Since Chicago's slaughterhouses were the hub of meat production, the Italian immigrants, who often worked in slaughterhouses, took home the smaller, cheaper beef cuts. It is also said that at Italian weddings and other events, there were so many guests that the meat was cut into thin slices to make sure that it was round and was enough for everyone. An Italian immigrant, Pasquale Scala, who had opened a business after the First World War, continued to expand the business and founded the Scala Packing Company in 1925. He specialized in so-called "Italian" beef and supplied stands and restaurants all over the city, which later became the famous sandwiches.
Another favorite from earlier times, the revered Al's Beef ( http://www.alsbeef.com/ ), opened its doors in 1938 and has become a popular place (now it is a franchise). Johnnie's Beef ( https://www.facebook.com/Johnnies-Beef-169537026394157/ ) in Elmwood Park is transformed into something that is more than the sum of its beef of the charcoal grill with the incomparably spicy-rich sauce of the house Individual components.
The "Cheezborger" in the famous Billy Goat Tavern ( http://www.billygoattavern.com/ ) is the best proof that sometimes is best. Also simply called "Borger", it consists only of meat and cheese on a roll. They add the topping - relish, onion, cucumber and / or ketchup and mustard. There are no fries, just chips. But a bite from your Borger and you recognize the glory of simplicity (by John Belushi, Dan Aykroyd and Bill Murray in the Saturday night comedy show Saturday Night Live in the Sketch "Olympia Café" persifliert).

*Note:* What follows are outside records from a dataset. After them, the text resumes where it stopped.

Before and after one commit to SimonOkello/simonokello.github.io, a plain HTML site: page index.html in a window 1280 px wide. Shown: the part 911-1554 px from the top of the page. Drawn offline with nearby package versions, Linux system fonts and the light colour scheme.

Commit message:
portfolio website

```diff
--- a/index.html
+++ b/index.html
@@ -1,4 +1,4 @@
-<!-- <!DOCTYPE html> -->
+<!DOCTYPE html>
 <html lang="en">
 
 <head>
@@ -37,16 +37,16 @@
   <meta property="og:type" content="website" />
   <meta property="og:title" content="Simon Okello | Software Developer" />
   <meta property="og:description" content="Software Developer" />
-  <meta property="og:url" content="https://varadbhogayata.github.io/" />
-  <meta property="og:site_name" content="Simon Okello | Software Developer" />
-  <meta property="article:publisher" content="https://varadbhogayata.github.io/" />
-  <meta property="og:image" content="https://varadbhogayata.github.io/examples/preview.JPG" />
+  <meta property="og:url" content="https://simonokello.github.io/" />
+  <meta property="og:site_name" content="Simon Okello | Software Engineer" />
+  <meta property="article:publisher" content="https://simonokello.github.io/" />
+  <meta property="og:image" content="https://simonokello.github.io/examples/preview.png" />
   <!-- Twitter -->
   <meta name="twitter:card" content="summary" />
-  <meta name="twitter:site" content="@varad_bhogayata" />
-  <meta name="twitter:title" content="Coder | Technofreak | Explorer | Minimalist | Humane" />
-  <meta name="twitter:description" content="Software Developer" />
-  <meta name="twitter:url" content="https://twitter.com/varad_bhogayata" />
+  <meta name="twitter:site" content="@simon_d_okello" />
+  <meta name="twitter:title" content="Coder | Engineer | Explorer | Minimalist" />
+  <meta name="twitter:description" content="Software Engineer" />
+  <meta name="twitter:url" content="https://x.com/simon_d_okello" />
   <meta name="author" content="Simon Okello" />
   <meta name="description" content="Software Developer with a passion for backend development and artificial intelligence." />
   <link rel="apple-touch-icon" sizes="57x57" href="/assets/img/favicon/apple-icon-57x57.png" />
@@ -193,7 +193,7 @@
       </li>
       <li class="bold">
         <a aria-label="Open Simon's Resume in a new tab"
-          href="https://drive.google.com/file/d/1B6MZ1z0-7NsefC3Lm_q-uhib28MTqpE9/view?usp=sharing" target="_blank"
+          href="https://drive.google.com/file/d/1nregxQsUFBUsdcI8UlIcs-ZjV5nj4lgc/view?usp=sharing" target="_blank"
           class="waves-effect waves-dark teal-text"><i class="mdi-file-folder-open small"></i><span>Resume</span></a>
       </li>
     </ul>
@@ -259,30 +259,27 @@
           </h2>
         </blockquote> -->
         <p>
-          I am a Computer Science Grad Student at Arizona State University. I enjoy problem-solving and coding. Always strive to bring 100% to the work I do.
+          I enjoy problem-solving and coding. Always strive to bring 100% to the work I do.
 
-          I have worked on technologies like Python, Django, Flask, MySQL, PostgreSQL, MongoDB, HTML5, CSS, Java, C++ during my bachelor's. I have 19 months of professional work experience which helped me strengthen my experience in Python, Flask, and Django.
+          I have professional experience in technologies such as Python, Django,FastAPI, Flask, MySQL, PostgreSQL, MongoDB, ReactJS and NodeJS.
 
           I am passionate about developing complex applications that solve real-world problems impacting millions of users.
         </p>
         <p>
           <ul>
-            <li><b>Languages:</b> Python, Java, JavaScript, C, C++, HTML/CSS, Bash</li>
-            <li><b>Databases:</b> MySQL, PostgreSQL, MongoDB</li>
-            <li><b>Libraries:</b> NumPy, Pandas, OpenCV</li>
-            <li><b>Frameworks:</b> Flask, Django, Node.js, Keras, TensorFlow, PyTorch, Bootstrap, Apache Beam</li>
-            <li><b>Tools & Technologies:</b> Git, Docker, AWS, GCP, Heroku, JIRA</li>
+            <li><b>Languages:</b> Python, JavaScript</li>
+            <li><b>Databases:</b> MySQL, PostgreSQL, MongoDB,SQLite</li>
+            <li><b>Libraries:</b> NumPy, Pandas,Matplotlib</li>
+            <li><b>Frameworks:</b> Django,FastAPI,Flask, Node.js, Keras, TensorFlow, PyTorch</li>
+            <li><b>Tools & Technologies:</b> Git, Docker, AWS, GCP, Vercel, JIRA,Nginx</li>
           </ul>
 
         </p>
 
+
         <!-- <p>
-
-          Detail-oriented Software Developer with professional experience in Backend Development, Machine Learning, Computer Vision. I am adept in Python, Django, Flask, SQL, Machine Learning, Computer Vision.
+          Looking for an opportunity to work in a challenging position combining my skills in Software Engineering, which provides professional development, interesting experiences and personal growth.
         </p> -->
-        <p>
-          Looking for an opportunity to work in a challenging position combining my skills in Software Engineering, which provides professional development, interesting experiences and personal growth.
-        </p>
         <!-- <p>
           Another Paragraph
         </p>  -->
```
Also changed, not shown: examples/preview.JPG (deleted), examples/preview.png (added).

The Billy Goat is also related to another piece of Chicago folklore: the curse over the baseball team Chicago Cubs. By 1945 the Cubs were one of the most successful teams in the league. Then, while playing four of the World Series in that year, the owner of the Billy Goat Tavern, William Sianis, bought two tickets for the game and wanted to bring his pet, a goat, as a lucky charm. "The Cubs will not win the World Series as long as the goat in Wrigley Field does not get any access Cursed 70 years have passed, and Chicago's baseball team won 107 years ago for the last time the World Series.
The Fulton Market District is a busy, noisy district, where the meat processors are buzzing all day and constantly passing the trains of the Green and Pink Line ("L"). But this outer layer hides a re-emergence of the restaurant and art scene, reinforced by the recently launched second outdoor location for the Green City Market. Fulton Market Kitchen ( http://www.fultonmarketkitchen.com/ ) is a popular place and with a new kitchen chef at the top, there are some exciting changes on the menu, because of which a detour is worthwhile. The latest addition to modern cuisine, such as Chef Chef Stephanie Izard's latest creations, the Chinese-inspired Duck Duck Goat ( http://duckduckgoatchicago.com/ ), or a new project in the inspiring art-food crossovers of the exceptional pastry chef Anna Posey That this district has become a bright spot for new talents. The area, once unheard, proves to be a hidden jewel for local gourmets and tourists who seek and appreciate the quality and taste of the local cuisine.